David Annett, 38, of Church Road, Dromara, pleaded guilty at Craigavon Crown Court to four charges which spanned a five-year period before he “held his hands up’’ and admitted his crimes.
The father-of-three admitted defrauding the First Trust Bank, two counts of theft and transferring over £110,000 of criminal property out of his employer’s business account.
Nicola Aurtett, prosecuting, told Judge Patrick Lynch QC that the offences came to light in August 2012 when Annett walked into Lurgan police station with his solicitor John McBurney ,“which was not pre-arranged’’, and told officers he was involved in conveyancing work.
As a result of what he told police at interview, a criminal and financial investigation was launched by the PSNI.
She told the court that in 2007 while working for Portadown-based J P Hagan Solicitors he was “approached by a senior partner who asked him if he wanted to become a partner in the firm”.
“The offer came at a cost – the cost was £250,000. The defendant remortgaged his home at Church Road with First Trust Bank/Allied Irish Bank.’’
In December 2007, the First Trust Bank received his application for a £400,000 remortgage, which was the value of his home, and was signed by the defendant and his wife.
The couple, the court heard, already had an existing mortgage with UCB Home Loans, a branch of the Nationwide Building Society, which totalled £220,000.
Ms Aurett said that another solicitor in the practice signed the mortgage applications to say that he was doing the conveyancing on the property when in fact Annett was doing the conveyancing.
Annett also applied for a further unsecured loan of £80,000.
Judge Lynch QC was told that by agreeing to the remortgage and by releasing the funds, the First Trust Bank believed “they would be the first charge on the property’’.
In February 2008, the funds were released to J P Hagan’s solicitors with the monies to be used to settle the UCB Home Loan mortgage and to “pay the £250,000 to take up the partnership in his firm’’.
However, said Ms Aurett, the UCB Home Loan mortgage “was not discharged’’ and “the defendant accessed the business account and transferred the entire amount of monies into his personal account’’.
“The result was the charge that was put on the property from First Trust Bank was a secondary charge and it was worthless.’’
The judge heard that in March 2008 Annett moved £112,000 out of the law firm’s business acccount to “buy himself an investment property in Corby, England”.
The prosecutor said the £400,000 Church Road property was subsequently repossessed and was sold at auction for £92,000.
She said it was bought by Annett’s brother, and the accused was currently a tenant in the property with his family.
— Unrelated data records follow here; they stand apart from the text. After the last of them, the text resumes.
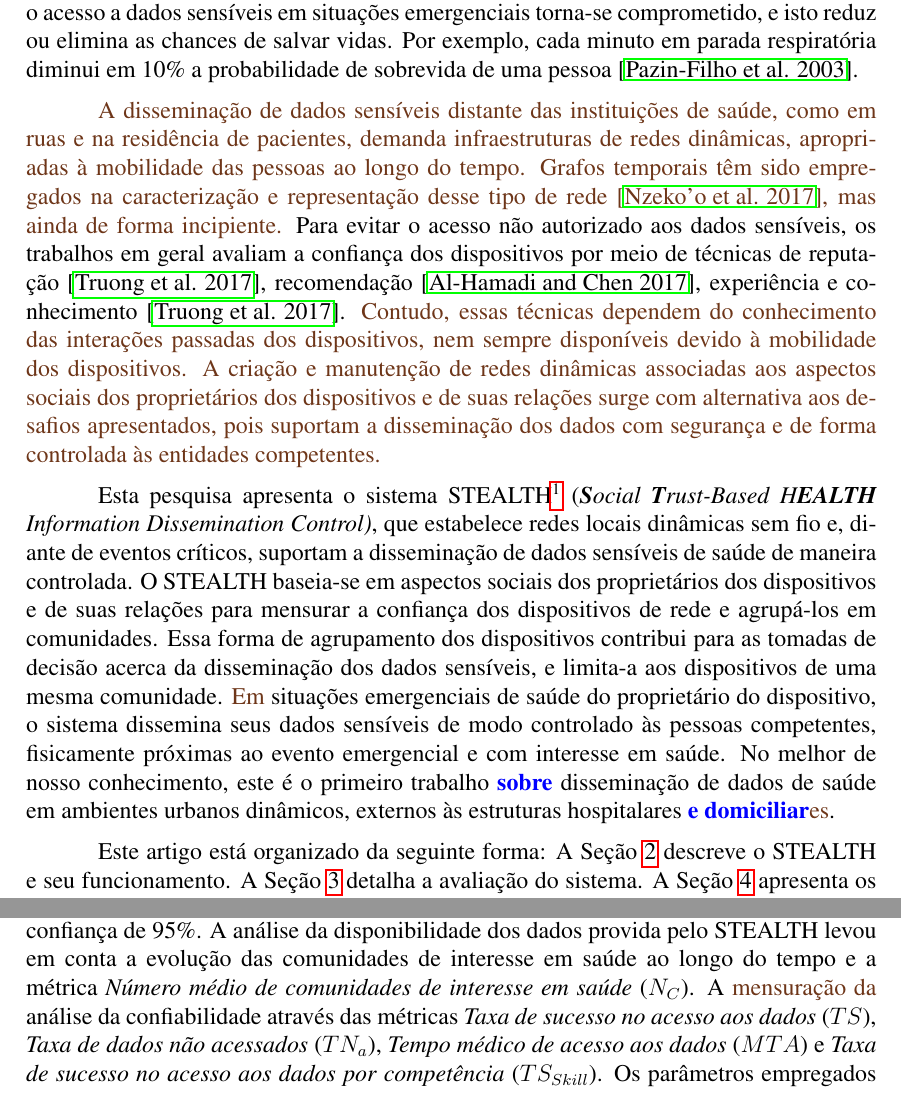
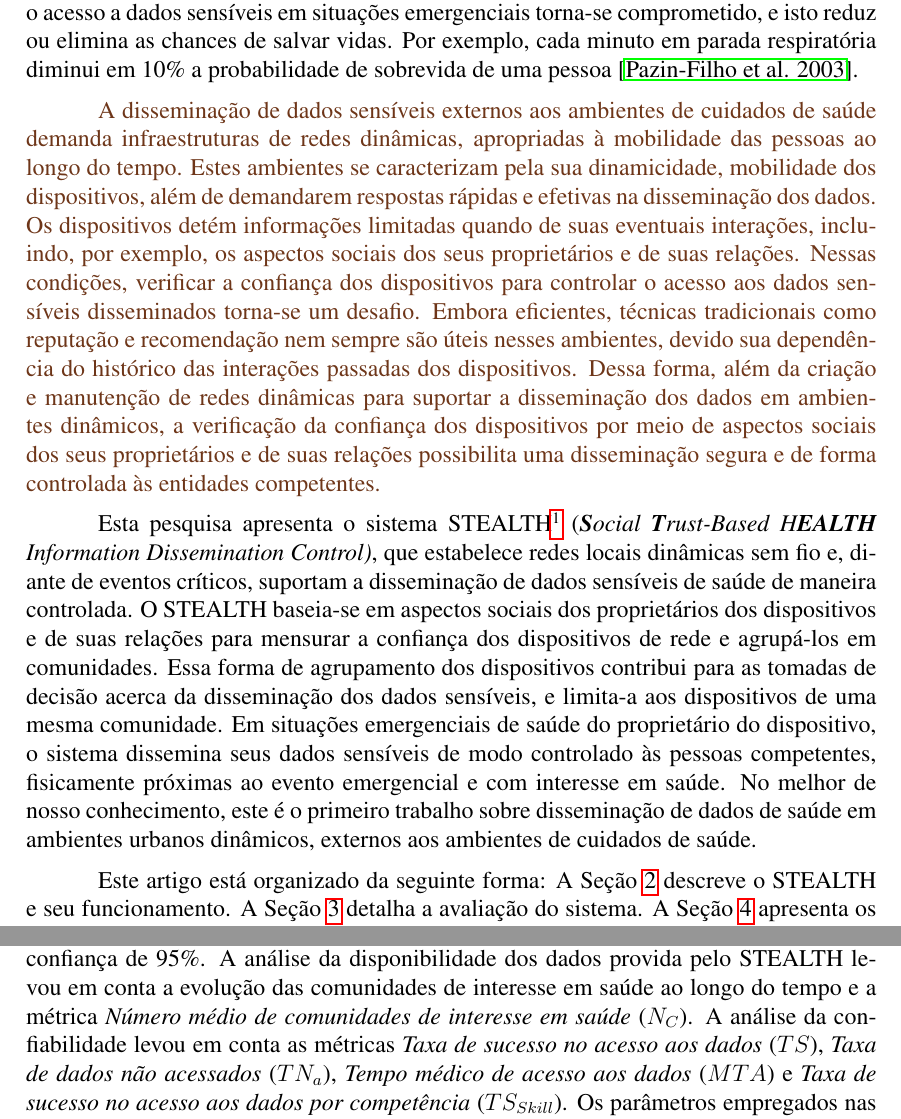
Before and after one commit to agnaldosb/CTD-CSBC2020, a LaTeX paper (main-CTD-CSBC2020.tex): two parts of pages 2 and 4 of 7, joined at a grey line, cut so that both start at the same text. Compiled offline with pdfLaTeX.

Commit message:
Updates from Overleaf

```diff
--- a/main-CTD-CSBC2020.tex
+++ b/main-CTD-CSBC2020.tex
@@ -141,12 +141,14 @@ Logo, o acesso a dados sensíveis em situações emergenciais torna-se compromet
 %a cada minuto em parada respiratória, a probabilidade de sobrevida de uma pessoa diminui 10\%~\cite{pazin2003parada}.
 cada minuto em parada respiratória diminui em 10\% a probabilidade de sobrevida de uma pessoa~\cite{pazin2003parada}.
 
-%A literatura geralmente emprega infraestruturas de redes previamente existentes, tais como WiFi e telefonia móvel, para disseminar dados. Entretanto, ausência dessas infraestruturas
-%\al{A ausência de infraestruturas de redes torna as soluções disponíveis inadequadas para a disseminação de dados sensíveis distante das instituições de saúde, como em ruas e na residência de pacientes.}
-\agn{A disseminação de dados sensíveis distante das instituições de saúde, como em ruas e na residência de pacientes, demanda infraestruturas de redes dinâmicas, apropriadas à mobilidade das pessoas ao longo do tempo. Grafos temporais têm sido empregados na caracterização e representação desse tipo de rede~\cite{nzeko2017time}, mas ainda de forma incipiente.}
+\agn{A disseminação de dados sensíveis externos aos ambientes de cuidados de saúde demanda infraestruturas de redes dinâmicas, apropriadas à mobilidade das pessoas ao longo do tempo. Estes ambientes se caracterizam pela sua dinamicidade, mobilidade dos dispositivos, além de demandarem respostas rápidas e efetivas na disseminação dos dados. Os dispositivos detém informações limitadas quando de suas eventuais interações, incluindo, por exemplo, os aspectos sociais dos seus proprietários e de suas relações. Nessas condições, verificar a confiança dos dispositivos para controlar o acesso aos dados sensíveis disseminados torna-se um desafio. Embora eficientes, técnicas tradicionais como reputação e recomendação nem sempre são úteis nesses ambientes, devido sua dependência do histórico das interações passadas dos dispositivos. Dessa forma, além da criação e manutenção de redes dinâmicas para suportar a disseminação dos dados em ambientes dinâmicos, a verificação da confiança dos dispositivos por meio de aspectos sociais dos seus proprietários e de suas relações possibilita uma disseminação segura e de forma controlada às entidades competentes.}
+
+%Portanto, a verificação da confiança dos dispositivos
+%\as{, recomendação de confiança/ Porque eu não destaco as caraterística deste ambiente e depois onde eu posso encontrar isso (principios).}
+
 %Em ambientes externos às instituições de saúde, como em ruas e na residência de pacientes, %A ausência de infraestruturas de redes tornam as soluções disponíveis inadequadas para a disseminação de dados sensíveis % distante das instituições de saúde, como em ruas e na residência de pacientes.
-Para evitar o acesso não autorizado aos dados sensíveis, os trabalhos em geral avaliam a confiança dos dispositivos por meio de técnicas de reputação~\cite{truong2017toward}, recomendação~\cite{al2017trust}, experiência e conhecimento~\cite{truong2017toward}.
-\agn{Contudo, essas técnicas dependem do conhecimento das interações passadas dos dispositivos, nem sempre disponíveis devido à mobilidade dos dispositivos. A criação e manutenção de redes dinâmicas associadas aos aspectos sociais dos proprietários dos dispositivos e de suas relações surge com alternativa aos desafios apresentados, pois suportam a disseminação dos dados com segurança e de forma controlada às entidades competentes.}
+%Para evitar o acesso não autorizado aos dados sensíveis, os trabalhos em geral avaliam a confiança dos dispositivos por meio de técnicas de reputação~\cite{truong2017toward}, recomendação~\cite{al2017trust}, experiência e conhecimento~\cite{truong2017toward}.
+%\agn{Contudo, essas técnicas dependem do conhecimento das interações passadas dos dispositivos, nem sempre disponíveis devido à mobilidade dos dispositivos. A criação e manutenção de redes dinâmicas associadas aos aspectos sociais dos proprietários dos dispositivos e de suas relações surge com alternativa aos desafios apresentados, pois suportam a disseminação dos dados com segurança e de forma controlada às entidades competentes.}
 %Contudo, embora eficientes, essas técnicas dependem claramente das interações passadas dos dispositivos, inibindo seu emprego em condições~\textit{Zero-Knowledge}~\cite{kim2015hcs}.
 %Dessa forma, a disseminação de dados sensíveis apresenta-se como um desafio em ambientes esparsos e diante da mobilidade dos dispositivos, visto que deve ocorrer no momento oportuno e às entidades adequadas, a fim de evitar o acesso não autorizado a esses dados.
 %\al{A caracterização e representação da operação dinâmica destes tipos de ambientes ao longo do tempo têm sido feitas por meio de grafos temporais~\cite{nzeko2017time}.}
@@ -155,12 +157,11 @@ Para evitar o acesso não autorizado aos dados sensíveis, os trabalhos em geral
 %Com o advento das cidades inteligentes, especialmente diante do desenvolvimento da Internet das Coisas (do inglês, \textit{Internet of Things} (IoT)), o aumento da quantidade de dispositivos conectados em redes naturalmente exigirá o uso dessas novas ferramentas, a fim de representar sua mobilidade de uma forma apropriada.
 
 
-Esta pesquisa apresenta o sistema \mbox{STEALTH}\footnote{http://www.nr2.ufpr.br/~asbatista/stealth.html} (\textit{\textbf{S}ocial \textbf{T}rust-Based H\textbf{EALTH} \mbox{Information Dissemination Control)}}, que estabelece redes locais~dinâmicas sem fio e, diante de eventos críticos, suportam a disseminação de dados sensíveis de saúde de maneira controlada. O \mbox{STEALTH} baseia-se em aspectos sociais dos proprietários dos dispositivos e de suas relações para mensurar a confiança dos dispositivos de rede e agrupá-los em comunidades. Essa forma de agrupamento dos dispositivos contribui para as tomadas de decisão acerca da disseminação dos dados sensíveis, e limita-a aos dispositivos de uma mesma comunidade.
-%Diante de
-\agn{Em}
-situações emergenciais de saúde do proprietário do dispositivo, o sistema dissemina seus dados sensíveis de modo controlado às pessoas competentes, fisicamente próximas ao evento emergencial e com interesse em saúde. No melhor de nosso conhecimento, este é o primeiro trabalho \as{sobre}
+Esta pesquisa apresenta o sistema \mbox{STEALTH}\footnote{http://www.nr2.ufpr.br/~asbatista/stealth.html} (\textit{\textbf{S}ocial \textbf{T}rust-Based H\textbf{EALTH} \mbox{Information Dissemination Control)}}, que estabelece redes locais~dinâmicas sem fio e, diante de eventos críticos, suportam a disseminação de dados sensíveis de saúde de maneira controlada. O \mbox{STEALTH} baseia-se em aspectos sociais dos proprietários dos dispositivos e de suas relações para mensurar a confiança dos dispositivos de rede e agrupá-los em comunidades. Essa forma de agrupamento dos dispositivos contribui para as tomadas de decisão acerca da disseminação dos dados sensíveis, e limita-a aos dispositivos de uma mesma comunidade. Em  situações emergenciais de saúde do proprietário do dispositivo, o sistema dissemina seus dados sensíveis de modo controlado às pessoas competentes, fisicamente próximas ao evento emergencial e com interesse em saúde. No melhor de nosso conhecimento, este é o primeiro trabalho sobre
 %voltado para
-disseminação de dados de saúde em ambientes urbanos dinâmicos, externos às estruturas hospitalares  \as{e domiciliar}\agn{es}.
+disseminação de dados de saúde em ambientes urbanos dinâmicos, externos aos
+ambientes de cuidados de saúde.
+%estruturas hospitalares  \as{e domiciliar}\agn{es}.
 
 Este artigo está organizado da seguinte forma: A Seção~\ref{sec:sistema} descreve o \mbox{STEALTH} e seu funcionamento. A Seção~\ref{sec:aval} detalha a avaliação do sistema. A Seção~\ref{sec:results} apresenta os resultados obtidos. A Seção~\ref{sec:conc} apresenta a conclusão e as contribuições deste trabalho.
 
@@ -287,13 +279,7 @@ estabelecem redes locais, ilustradas na Figura \ref{fig:interacoesnotempo}, quan
 
 \section{Avaliação} \label{sec:aval}
 
-O sistema \mbox{STEALTH} foi implementado e simulado no simulador NS-3, versão 3.28.\footnote{Código disponível em https://github.com/agnaldosb/stealth} Todos os resultados correspondem à média de 35 simulações, com intervalo de confiança de 95\%. A análise da disponibilidade dos dados provida pelo \mbox{STEALTH} levou em conta a evolução das comunidades de interesse em saúde ao longo do tempo e a métrica \textit{Número médio de comunidades de interesse em saúde}~($N_{C}$). A
-\agn{mensuração da}
-análise da confiabilidade
-%é mensurada
-%\agn{ocorre}
-%ocorre
-através das métricas \textit{Taxa de sucesso no acesso aos dados}~($TS$), \textit{Taxa de dados não acessados}~($TN_a$), \textit{Tempo médico de acesso aos dados}~($MTA$) e \textit{Taxa de sucesso no acesso aos dados por competência}~($TS_{Skill}$). Os parâmetros empregados nas simulações, bem como todos os resultados obtidos estão na dissertação.
+O sistema \mbox{STEALTH} foi implementado e simulado no simulador NS-3, versão 3.28.\footnote{Código disponível em https://github.com/agnaldosb/stealth} Todos os resultados correspondem à média de 35 simulações, com intervalo de confiança de 95\%. A análise da disponibilidade dos dados provida pelo \mbox{STEALTH} levou em conta a evolução das comunidades de interesse em saúde ao longo do tempo e a métrica \textit{Número médio de comunidades de interesse em saúde}~($N_{C}$). A análise da confiabilidade levou em conta as métricas \textit{Taxa de sucesso no acesso aos dados}~($TS$), \textit{Taxa de dados não acessados}~($TN_a$), \textit{Tempo médico de acesso aos dados}~($MTA$) e \textit{Taxa de sucesso no acesso aos dados por competência}~($TS_{Skill}$). Os parâmetros empregados nas simulações, bem como todos os resultados obtidos estão na dissertação.
 
 \begin{table}[H]
 \setlength{\extrarowheight}{2.0pt}
```
Also changed, not shown: main-CTD-CSBC2020.tex (33 more changed lines).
Annett, a QUB law graduate, told police that his “finances were so bad that he needed the money to see his family through everyday expenses’’.
He was released on continuing bail until sentence is passed on May 6.